▶ [Source data]:
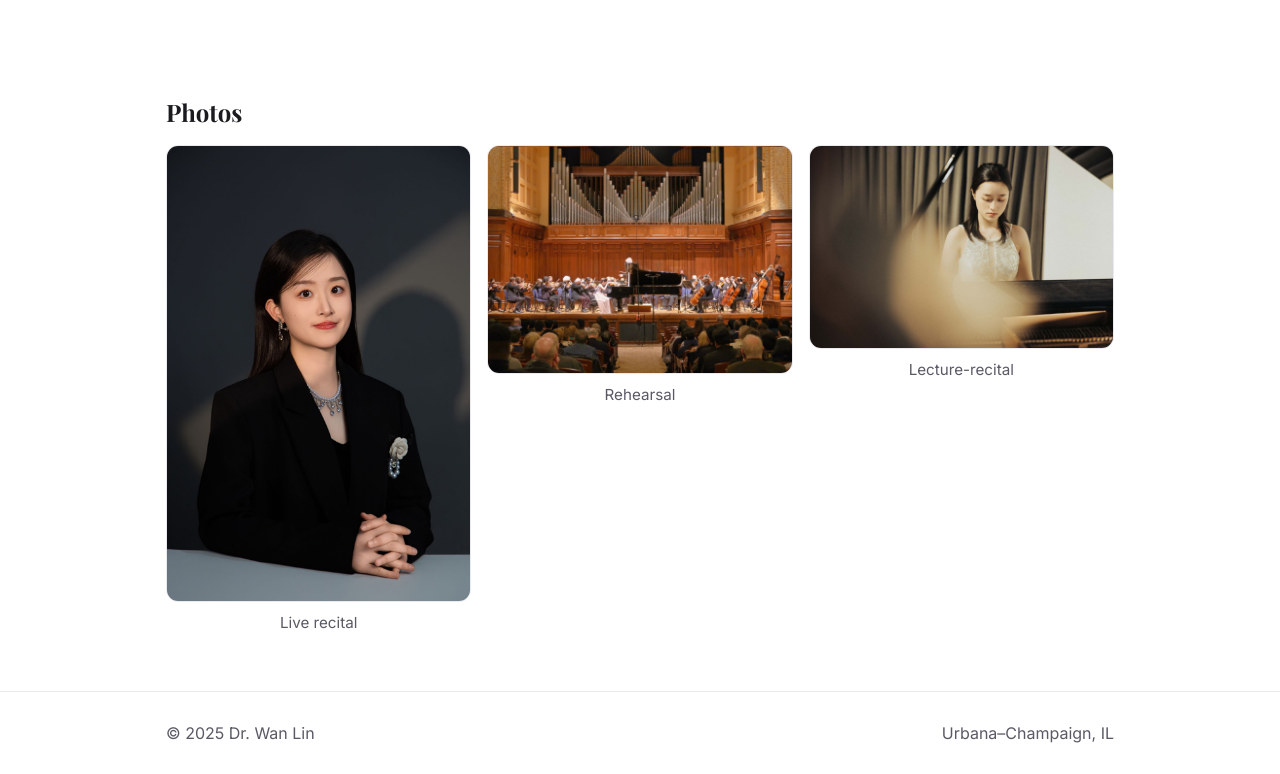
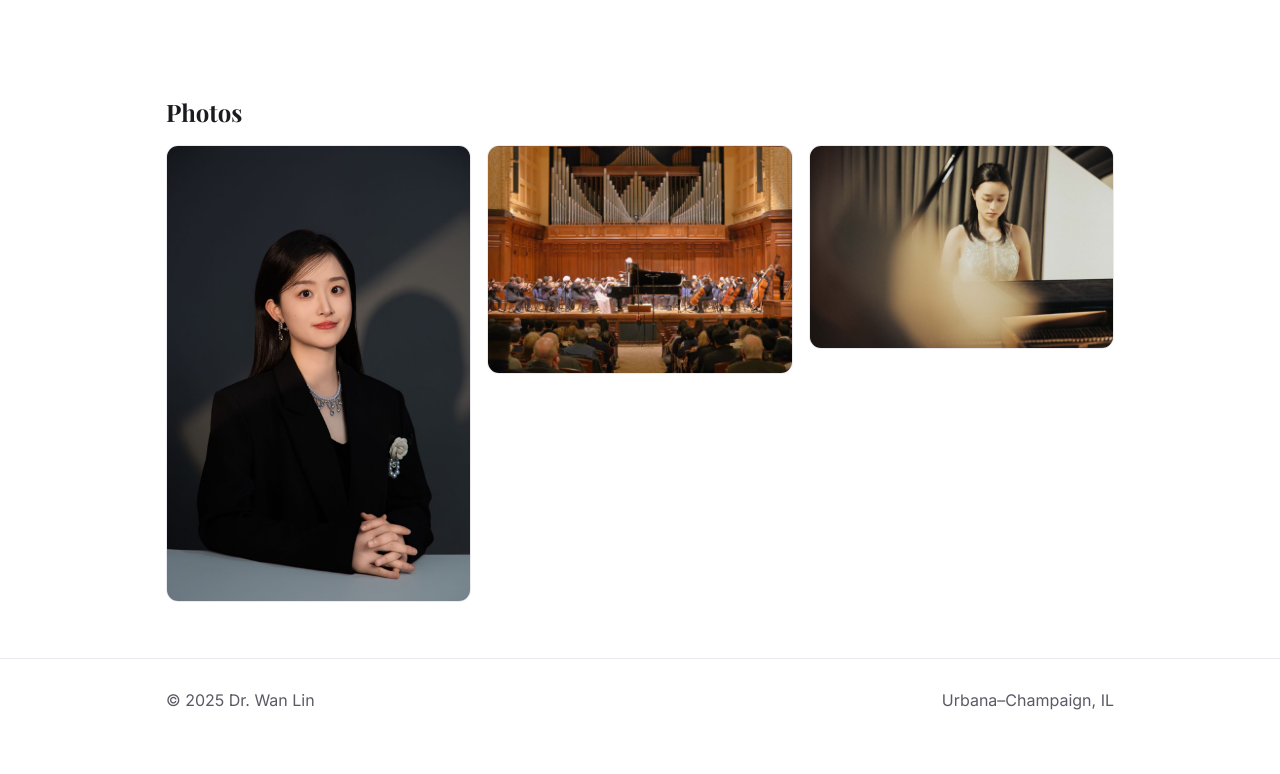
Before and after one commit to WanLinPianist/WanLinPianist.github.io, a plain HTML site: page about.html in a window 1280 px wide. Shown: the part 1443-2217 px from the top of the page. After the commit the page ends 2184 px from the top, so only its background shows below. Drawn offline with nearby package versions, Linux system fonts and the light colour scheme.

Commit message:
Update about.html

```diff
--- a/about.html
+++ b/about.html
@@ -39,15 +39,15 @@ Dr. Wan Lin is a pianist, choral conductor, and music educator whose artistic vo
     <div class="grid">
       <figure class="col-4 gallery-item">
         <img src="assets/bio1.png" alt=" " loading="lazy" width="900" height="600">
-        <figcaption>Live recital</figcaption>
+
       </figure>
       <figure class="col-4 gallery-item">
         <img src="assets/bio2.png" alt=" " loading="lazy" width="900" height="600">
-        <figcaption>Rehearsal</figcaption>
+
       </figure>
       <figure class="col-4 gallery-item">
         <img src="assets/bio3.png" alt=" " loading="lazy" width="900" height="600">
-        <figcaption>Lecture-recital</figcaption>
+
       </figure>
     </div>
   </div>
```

▶ [Work to complete]: Quote the data above in full and without alteration; skip the pictures.

▶ [Response below]:
Before and after one commit to WanLinPianist/WanLinPianist.github.io, a plain HTML site: page about.html in a window 1280 px wide. Shown: the part 1443-2217 px from the top of the page. After the commit the page ends 2184 px from the top, so only its background shows below. Drawn offline with nearby package versions, Linux system fonts and the light colour scheme.

Commit message:
Update about.html

```diff
--- a/about.html
+++ b/about.html
@@ -39,15 +39,15 @@ Dr. Wan Lin is a pianist, choral conductor, and music educator whose artistic vo
     <div class="grid">
       <figure class="col-4 gallery-item">
         <img src="assets/bio1.png" alt=" " loading="lazy" width="900" height="600">
-        <figcaption>Live recital</figcaption>
+
       </figure>
       <figure class="col-4 gallery-item">
         <img src="assets/bio2.png" alt=" " loading="lazy" width="900" height="600">
-        <figcaption>Rehearsal</figcaption>
+
       </figure>
       <figure class="col-4 gallery-item">
         <img src="assets/bio3.png" alt=" " loading="lazy" width="900" height="600">
-        <figcaption>Lecture-recital</figcaption>
+
       </figure>
     </div>
   </div>
```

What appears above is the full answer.